The State Security Service, however, denies there was an arrest. “To set the records right, Onumah was never arrested by the Service. He was rather engaged in an interaction during which an act of his, capable of undermining public order and national security, was explained to him.”
Speaking up for Chido was the National Coordinator of the Human Rights Writers Association, Emmanuel Onwubiko, and the Executive Director of the Civil Societies Legislative and Advocacy Centre, Awual Musa (Rafsanjani) in interviews with PUNCH newspaper.
Also arrested this week was Agba Jalingo, publisher of CrossRiverWatch, an online newspaper with a focus on Cross River State. Mr Jalingo, in prison in Calabar, has been charged with treason over a report about an alleged diversion of 500 million naira by Cross River Gov. Ben Ayade.
Omoyele Sowore, publisher of Sahara Reporters and presidential aspirant, also remains behind bars. A Federal High Court on Tuesday ordered his release after about 50 days detention but State Security Services claimed that it had not received the court order and has since refused to release Mr. Sowore.
In other Nigerian news, Nigerians in the diaspora on the platform of the Global Coalition for Security and Democracy in Nigeria have petitioned the President of the World Bank, David Malpass, to put an end to further negotiations with the President Muhammadu Buhari regime to borrow another $2.5 billion.
The group stated that Nigerians could no longer tolerate the action of government officials who, they claimed, steal public funds and resort to raising taxes among the same citizens they stole from.
Finally, 19 pregnant girls and four children suspected to have been abducted by persons engaged in child trafficking were released by Lagos police, and in the northern city of Kaduna, police rescued more than 300 male students, most of them children and some of them in chains, from an Islamic school where many had been tortured and sexually abused, a police spokesman said Friday.
The victims, including adults and minors, were kept in “the most debasing and inhuman conditions in the name of teaching them the Koran and reforming them,” Kaduna state police spokesman Yakubu Sabo told AFP.

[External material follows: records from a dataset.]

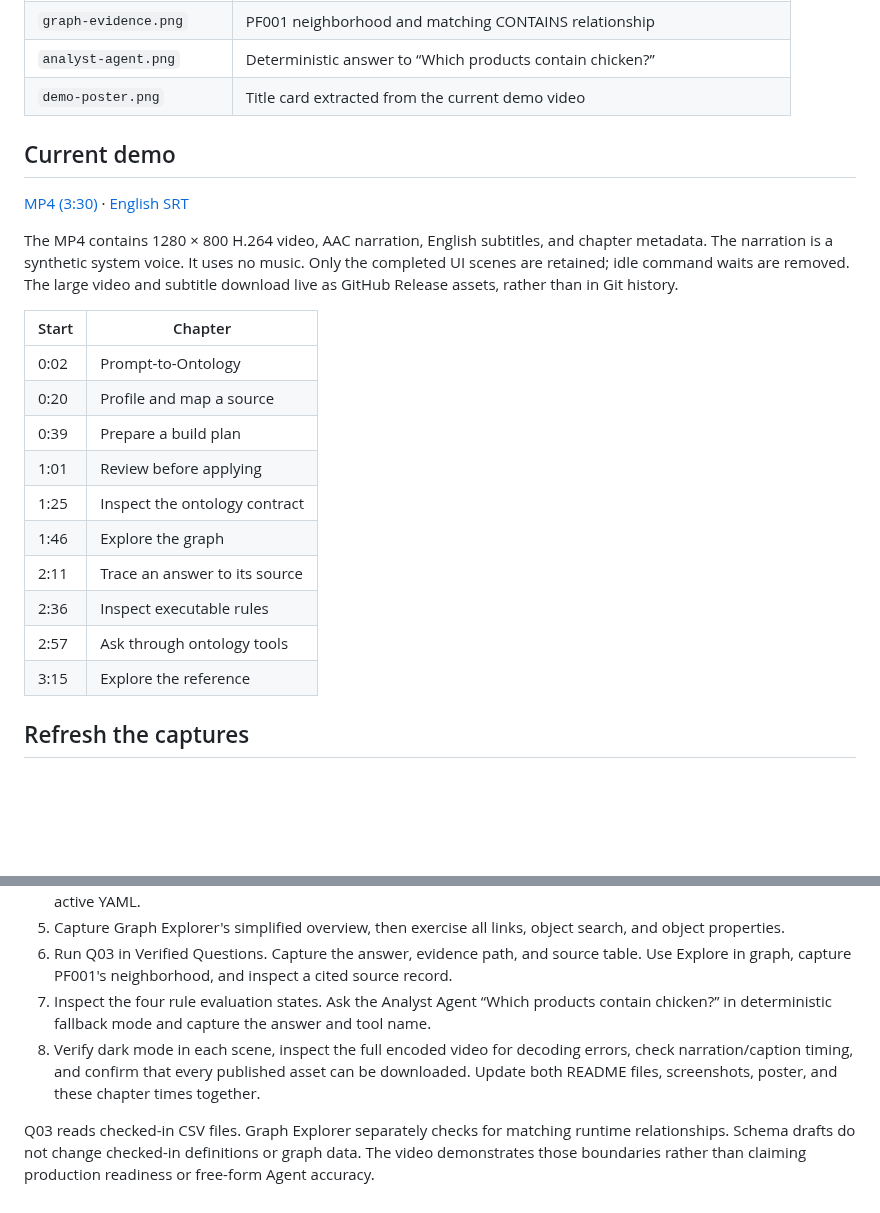
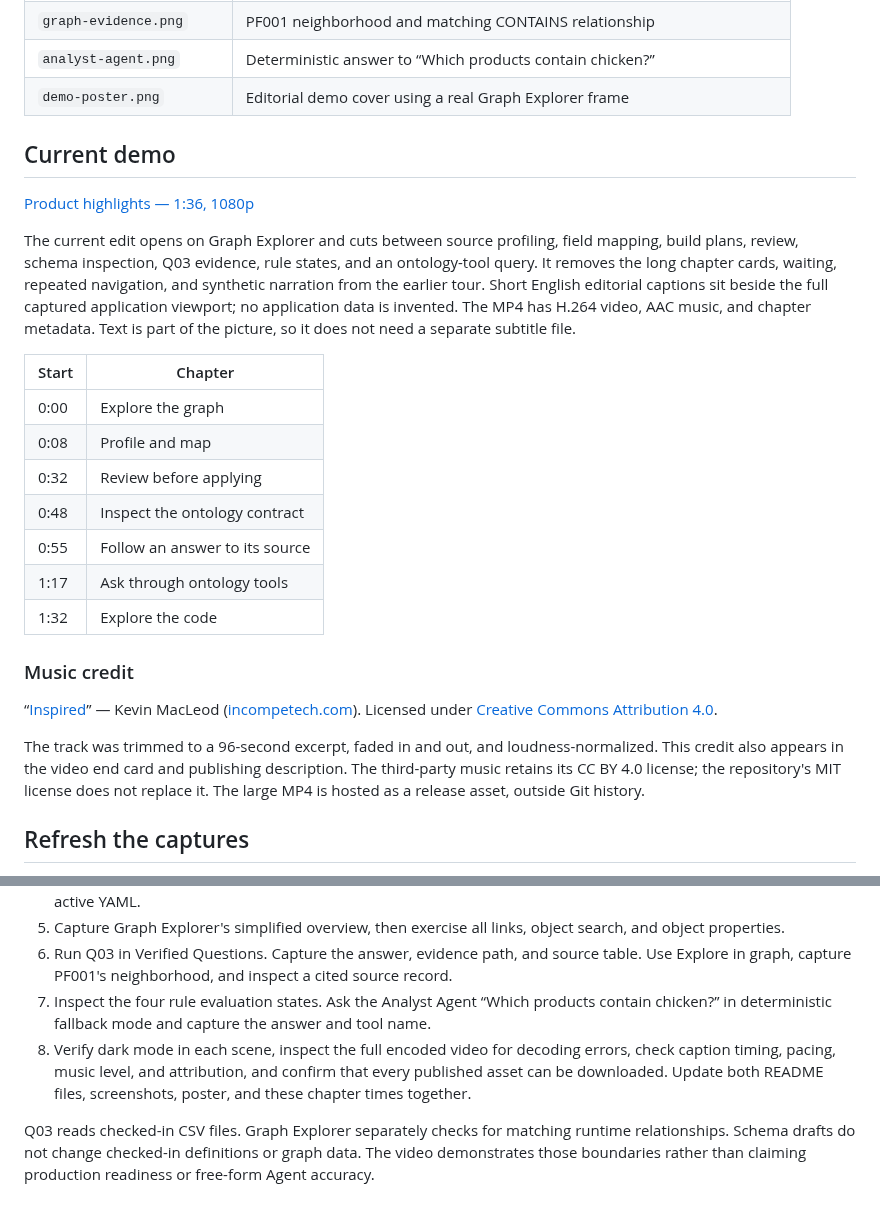
Before and after one commit to wenhaoyu-bryan/Prompt-to-Ontology, a Markdown page: media/README.md, 2 parts joined by grey strips. GitHub-like rendering; blank space fills up the shorter version.

Commit message:
docs: lead with a focused 96-second product demo

```diff
--- a/media/README.md
+++ b/media/README.md
@@ -17,26 +17,29 @@ The PNGs are actual viewport captures, at 1600 × 1000 CSS pixels except the 160
 | `verified-questions.png` | Q03 answer, React Flow path, and cited source records |
 | `graph-evidence.png` | PF001 neighborhood and matching CONTAINS relationship |
 | `analyst-agent.png` | Deterministic answer to “Which products contain chicken?” |
-| `demo-poster.png` | Title card extracted from the current demo video |
+| `demo-poster.png` | Editorial demo cover using a real Graph Explorer frame |
 
 ## Current demo
 
-[MP4 (3:30)](https://github.com/wenhaoyu-bryan/Prompt-to-Ontology/releases/download/v0.3.1/pet-food-dark-demo.mp4) · [English SRT](https://github.com/wenhaoyu-bryan/Prompt-to-Ontology/releases/download/v0.3.1/pet-food-dark-demo.en.srt)
+[Product highlights — 1:36, 1080p](https://github.com/wenhaoyu-bryan/Prompt-to-Ontology/releases/download/v0.3.1/prompt-to-ontology-product-demo.mp4)
 
-The MP4 contains 1280 × 800 H.264 video, AAC narration, English subtitles, and chapter metadata. The narration is a synthetic system voice. It uses no music. Only the completed UI scenes are retained; idle command waits are removed. The large video and subtitle download live as GitHub Release assets, rather than in Git history.
+The current edit opens on Graph Explorer and cuts between source profiling, field mapping, build plans, review, schema inspection, Q03 evidence, rule states, and an ontology-tool query. It removes the long chapter cards, waiting, repeated navigation, and synthetic narration from the earlier tour. Short English editorial captions sit beside the full captured application viewport; no application data is invented. The MP4 has H.264 video, AAC music, and chapter metadata. Text is part of the picture, so it does not need a separate subtitle file.
 
 | Start | Chapter |
 | --- | --- |
-| 0:02 | Prompt-to-Ontology |
-| 0:20 | Profile and map a source |
-| 0:39 | Prepare a build plan |
-| 1:01 | Review before applying |
-| 1:25 | Inspect the ontology contract |
-| 1:46 | Explore the graph |
-| 2:11 | Trace an answer to its source |
-| 2:36 | Inspect executable rules |
-| 2:57 | Ask through ontology tools |
-| 3:15 | Explore the reference |
+| 0:00 | Explore the graph |
+| 0:08 | Profile and map |
+| 0:32 | Review before applying |
+| 0:48 | Inspect the ontology contract |
+| 0:55 | Follow an answer to its source |
+| 1:17 | Ask through ontology tools |
+| 1:32 | Explore the code |
+
+### Music credit
+
+“[Inspired](https://incompetech.com/music/royalty-free/index.html?isrc=USUAN1600022)” — Kevin MacLeod ([incompetech.com](https://incompetech.com/)). Licensed under [Creative Commons Attribution 4.0](https://creativecommons.org/licenses/by/4.0/).
+
+The track was trimmed to a 96-second excerpt, faded in and out, and loudness-normalized. This credit also appears in the video end card and publishing description. The third-party music retains its CC BY 4.0 license; the repository's MIT license does not replace it. The large MP4 is hosted as a release asset, outside Git history.
 
 ## Refresh the captures
 
@@ -47,6 +50,6 @@ The MP4 contains 1280 × 800 H.264 video, AAC narration, English subtitles, and
 5. Capture Graph Explorer's simplified overview, then exercise all links, object search, and object properties.
 6. Run Q03 in Verified Questions. Capture the answer, evidence path, and source table. Use Explore in graph, capture PF001's neighborhood, and inspect a cited source record.
 7. Inspect the four rule evaluation states. Ask the Analyst Agent “Which products contain chicken?” in deterministic fallback mode and capture the answer and tool name.
-8. Verify dark mode in each scene, inspect the full encoded video for decoding errors, check narration/caption timing, and confirm that every published asset can be downloaded. Update both README files, screenshots, poster, and these chapter times together.
+8. Verify dark mode in each scene, inspect the full encoded video for decoding errors, check caption timing, pacing, music level, and attribution, and confirm that every published asset can be downloaded. Update both README files, screenshots, poster, and these chapter times together.
 
 Q03 reads checked-in CSV files. Graph Explorer separately checks for matching runtime relationships. Schema drafts do not change checked-in definitions or graph data. The video demonstrates those boundaries rather than claiming production readiness or free-form Agent accuracy.
```
Also changed, not shown: README.md (+15 -14 lines), README.zh-CN.md (+15 -8 lines), media/demo-poster.png.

Among those rescued were “around 100 students including children as young as nine in chains stuffed in a small room all in the name of reforming them and making them responsible persons”, Sabo said.